In Part 1, I discussed current efforts to capture sabermetric research and announced my intention to create a new sabermetric research reference database that will be more comprehensive than those efforts. In this part, the critical questions of what works should be included and how the database is designed will be addressed.
Considering my goal for the yet-to-be-named sabermetric research database is to capture all sabermetric research, it’s important to consider what qualifies as sabermetric research. There are certain articles or books which most involved in sabermetrics would certainly agree should be included. Those are the easy entries. But to be comprehensive, the database will need to include more than the “greatest hits” of sabermetrics. That means there will need to be some way to decide what goes in and what doesn’t, and it shouldn’t be an individual person.
So how will it be determined that a published work will be included in the database? This is where the “greatest hits” will be of great use. Using those pieces or research that are already very well known as a starting point (such as The Hidden Game of Baseball or the Bill James abstracts), the database can be expanded upon by looking at the references and citations used in those works and including those works cited that are also sabermetric in nature. This, however, is merely a good start.
One result of a well-populated comprehensive research database will be the ability to identify schools of thought, and it’s possible that the “greatest hits” list I use will be from the currently dominant school of thought. It is also likely that, at some point, I’ll run into dead ends walking through citations in other works. So after exhausting the “greatest hits” path, I’ll turn to looking for work by the most noted researchers. They’ll be determined either by having won awards from SABR or having been hired by a big league front office as a result of their published work. It should be noted that this author-based method could encounter the same problems as the “greatest hits” method.
A third angle for finding works to be added to the database will be based on the source of the research. Certain publications and websites definitely carry more weight than others. Books and academic journal articles are certain to be included due to the review process these works undergo before being published. Presentations at conferences are also fairly likely to be included, though duplication of work will be avoided as many presentations will have corresponding papers published, especially from academia. Certain blogs and websites, like The Hardball Times, will also be considered. There are a few sabermetric primers that can be cross referenced to help identify other sources.
For getting the database initially populated, those methods should work just fine. With all those different inputs, it also means that a variety of materials need to be considered and managed. One of the main considerations is how to record the information for each type of published work. Much like how different types of references had to be cited using different syntax in papers in high school, different types of research sources need to be treated differently in the database to accommodate the unique features of each type. Let’s consider each type of research source:
- Books – Seemingly simple, as you have lots of publication information included (title, author, publication date/year, etc.). However, many sabermetric books cover multiple topics of research; thus, there will need to be a way to tag subject matter based on page number.
- Journal/Magazine Articles – Perhaps the easiest type to enter into this database.

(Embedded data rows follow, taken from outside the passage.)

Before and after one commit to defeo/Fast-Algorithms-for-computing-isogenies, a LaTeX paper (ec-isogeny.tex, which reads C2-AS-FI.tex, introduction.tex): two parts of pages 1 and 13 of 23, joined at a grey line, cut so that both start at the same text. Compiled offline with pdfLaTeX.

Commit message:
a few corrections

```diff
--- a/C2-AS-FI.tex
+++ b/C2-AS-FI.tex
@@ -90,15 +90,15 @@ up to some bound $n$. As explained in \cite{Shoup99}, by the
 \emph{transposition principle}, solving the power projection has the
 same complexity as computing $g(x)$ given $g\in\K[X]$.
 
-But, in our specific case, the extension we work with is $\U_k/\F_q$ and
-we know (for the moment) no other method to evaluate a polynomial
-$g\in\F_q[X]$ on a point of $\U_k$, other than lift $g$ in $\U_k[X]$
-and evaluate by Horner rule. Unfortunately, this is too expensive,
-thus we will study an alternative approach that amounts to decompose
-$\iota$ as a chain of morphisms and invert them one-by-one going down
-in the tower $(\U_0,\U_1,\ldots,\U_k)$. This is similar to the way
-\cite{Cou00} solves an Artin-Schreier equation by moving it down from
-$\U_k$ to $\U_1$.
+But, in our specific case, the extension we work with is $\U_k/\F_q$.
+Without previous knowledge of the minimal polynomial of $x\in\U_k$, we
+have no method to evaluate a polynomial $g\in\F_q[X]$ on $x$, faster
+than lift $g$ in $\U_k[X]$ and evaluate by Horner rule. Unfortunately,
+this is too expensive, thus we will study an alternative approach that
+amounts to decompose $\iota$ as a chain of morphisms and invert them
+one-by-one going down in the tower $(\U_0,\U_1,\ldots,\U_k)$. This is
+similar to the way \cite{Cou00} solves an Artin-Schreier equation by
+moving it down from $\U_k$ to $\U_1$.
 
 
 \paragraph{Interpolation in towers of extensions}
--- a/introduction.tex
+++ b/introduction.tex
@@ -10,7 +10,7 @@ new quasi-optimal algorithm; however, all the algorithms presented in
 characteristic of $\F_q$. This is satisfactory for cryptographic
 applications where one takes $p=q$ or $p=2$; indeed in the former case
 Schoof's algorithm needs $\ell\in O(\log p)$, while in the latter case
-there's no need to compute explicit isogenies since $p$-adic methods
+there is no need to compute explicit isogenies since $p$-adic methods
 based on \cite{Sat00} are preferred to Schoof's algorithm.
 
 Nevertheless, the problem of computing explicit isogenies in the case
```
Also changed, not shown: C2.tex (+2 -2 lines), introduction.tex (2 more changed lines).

Usually focused on a single topic, publication information is easily identifiable (title, author, journal, page #s, etc). Also often includes keywords for topical focus.
- Blog posts – Like journal articles, typically single topic. Tags are often used to identify topics covered. Can run into the issue of not being able to properly identify authorship. URL will need to be captured, but that can become inaccurate if website is deleted/moved. Otherwise, cited very similarly to journal articles.
- Online forums – Specifically thinking of the old rec.sport.baseball Usenet group here, but could also apply to e-mail lists like SABR-L and other online arenas like Tango’s Forum. Many of the same issues as blog posts. I’m really disinclined to include postings from these sources, as they are more of a discussion forum for working out ideas than they are a place to publish research. However, if a posting here is cited in another work included in the database, it’ll probably be included. Citations will be almost exactly the same as blog posts.
- Conference presentation slides/posters – Inconsistently published, but valuable when available. Usually accompanied by formal paper, though content can differ slightly to account for new information. These materials are typically meant to be accompanied by someone speaking. This database will only include those presentation slides that can be accessed electronically or were published as part of a conference proceedings book that could be found in a library. It will also link the slides to the corresponding paper or…
- Audio/Video – One of the great things about being a researcher in modern sabermetrics is the ability to virtually attend conferences, thanks to posted video/audio from the event. These will probably be included in the same manner as conference slides/posters. Citations for both will incorporate information typically used for citing conference proceedings: presenter, conference, title, and date at a minimum.
The schema of the database is still being edited as I work towards building version 1. I’ll discuss that once the first version is released. That date is still TBD, as this is not my full time job. If you want to help or have a suggested name, please feel free to drop me a line on Twitter or in the comments section.